• **Exercise details**:
For each line below that holds "sollicitudin", return the line as it stands.

▼

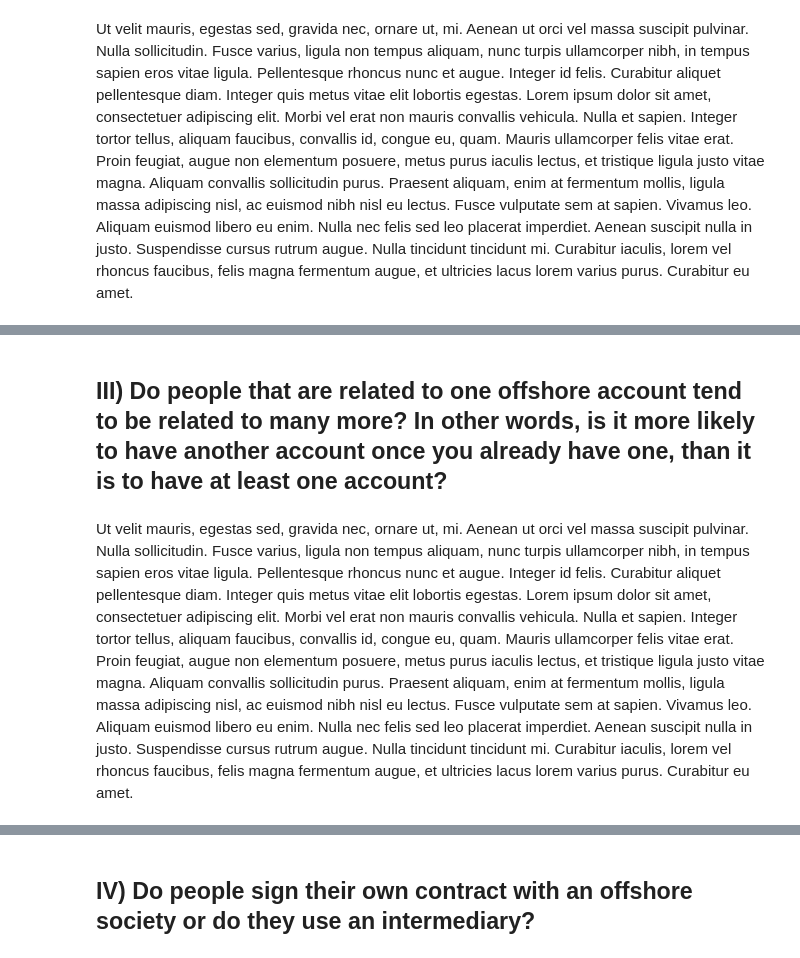
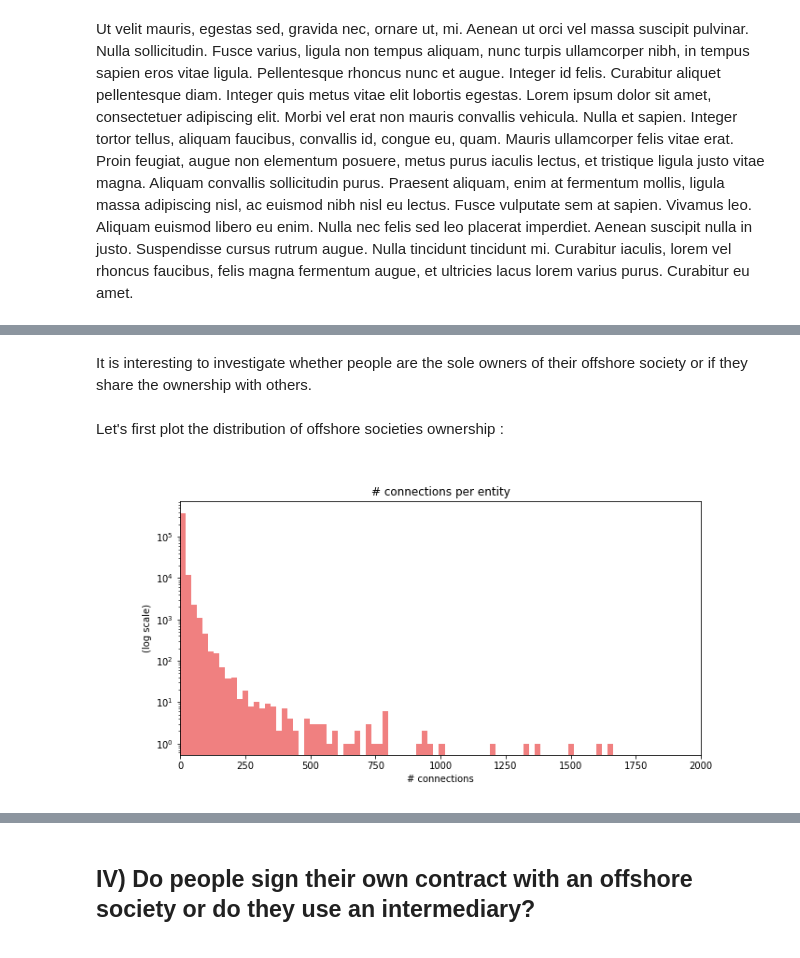
Before and after one commit to yymartin/ADA_Project_Cobra, a Jupyter notebook: index.ipynb, the cells around one changed output, grey strips where cells are left out. Cells and saved outputs as stored; diff of their text form; code cells hidden in the pictures.

```diff
--- a/index.ipynb
+++ b/index.ipynb
@@ -51,5 +50,8 @@ Aliquam convallis sollicitudin purus. Praesent aliquam, enim at fermentum mollis
-# %% [markdown]
-## III) Do people that are related to one offshore account tend to be related to many more? In other words, is it more likely to have another account once you already have one, than it is to have at least one account?
-# %% [markdown]
-Ut velit mauris, egestas sed, gravida nec, ornare ut, mi. Aenean ut orci vel massa suscipit pulvinar. Nulla sollicitudin. Fusce varius, ligula non tempus aliquam, nunc turpis ullamcorper nibh, in tempus sapien eros vitae ligula. Pellentesque rhoncus nunc et augue. Integer id felis. Curabitur aliquet pellentesque diam. Integer quis metus vitae elit lobortis egestas. Lorem ipsum dolor sit amet, consectetuer adipiscing elit. Morbi vel erat non mauris convallis vehicula. Nulla et sapien. Integer tortor tellus, aliquam faucibus, convallis id, congue eu, quam. Mauris ullamcorper felis vitae erat. Proin feugiat, augue non elementum posuere, metus purus iaculis lectus, et tristique ligula justo vitae magna.
-Aliquam convallis sollicitudin purus. Praesent aliquam, enim at fermentum mollis, ligula massa adipiscing nisl, ac euismod nibh nisl eu lectus. Fusce vulputate sem at sapien. Vivamus leo. Aliquam euismod libero eu enim. Nulla nec felis sed leo placerat imperdiet. Aenean suscipit nulla in justo. Suspendisse cursus rutrum augue. Nulla tincidunt tincidunt mi. Curabitur iaculis, lorem vel rhoncus faucibus, felis magna fermentum augue, et ultricies lacus lorem varius purus. Curabitur eu amet.
+# %% [markdown]
+It is interesting to investigate whether people are the sole owners of their offshore society or if they share the ownership with others.
+# %% [markdown]
+Let's first plot the distribution of offshore societies ownership :
+# %%
+Image(filename='Plots/3-1.png')
+# %% [output]
+[figure, added]
```
Also changed, not shown: parts of 12 cells of this notebook.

▲

• **Written solution**:
@@ -51,5 +50,8 @@ Aliquam convallis sollicitudin purus. Praesent aliquam, enim at fermentum mollis
-Ut velit mauris, egestas sed, gravida nec, ornare ut, mi. Aenean ut orci vel massa suscipit pulvinar. Nulla sollicitudin. Fusce varius, ligula non tempus aliquam, nunc turpis ullamcorper nibh, in tempus sapien eros vitae ligula. Pellentesque rhoncus nunc et augue. Integer id felis. Curabitur aliquet pellentesque diam. Integer quis metus vitae elit lobortis egestas. Lorem ipsum dolor sit amet, consectetuer adipiscing elit. Morbi vel erat non mauris convallis vehicula. Nulla et sapien. Integer tortor tellus, aliquam faucibus, convallis id, congue eu, quam. Mauris ullamcorper felis vitae erat. Proin feugiat, augue non elementum posuere, metus purus iaculis lectus, et tristique ligula justo vitae magna.
-Aliquam convallis sollicitudin purus. Praesent aliquam, enim at fermentum mollis, ligula massa adipiscing nisl, ac euismod nibh nisl eu lectus. Fusce vulputate sem at sapien. Vivamus leo. Aliquam euismod libero eu enim. Nulla nec felis sed leo placerat imperdiet. Aenean suscipit nulla in justo. Suspendisse cursus rutrum augue. Nulla tincidunt tincidunt mi. Curabitur iaculis, lorem vel rhoncus faucibus, felis magna fermentum augue, et ultricies lacus lorem varius purus. Curabitur eu amet.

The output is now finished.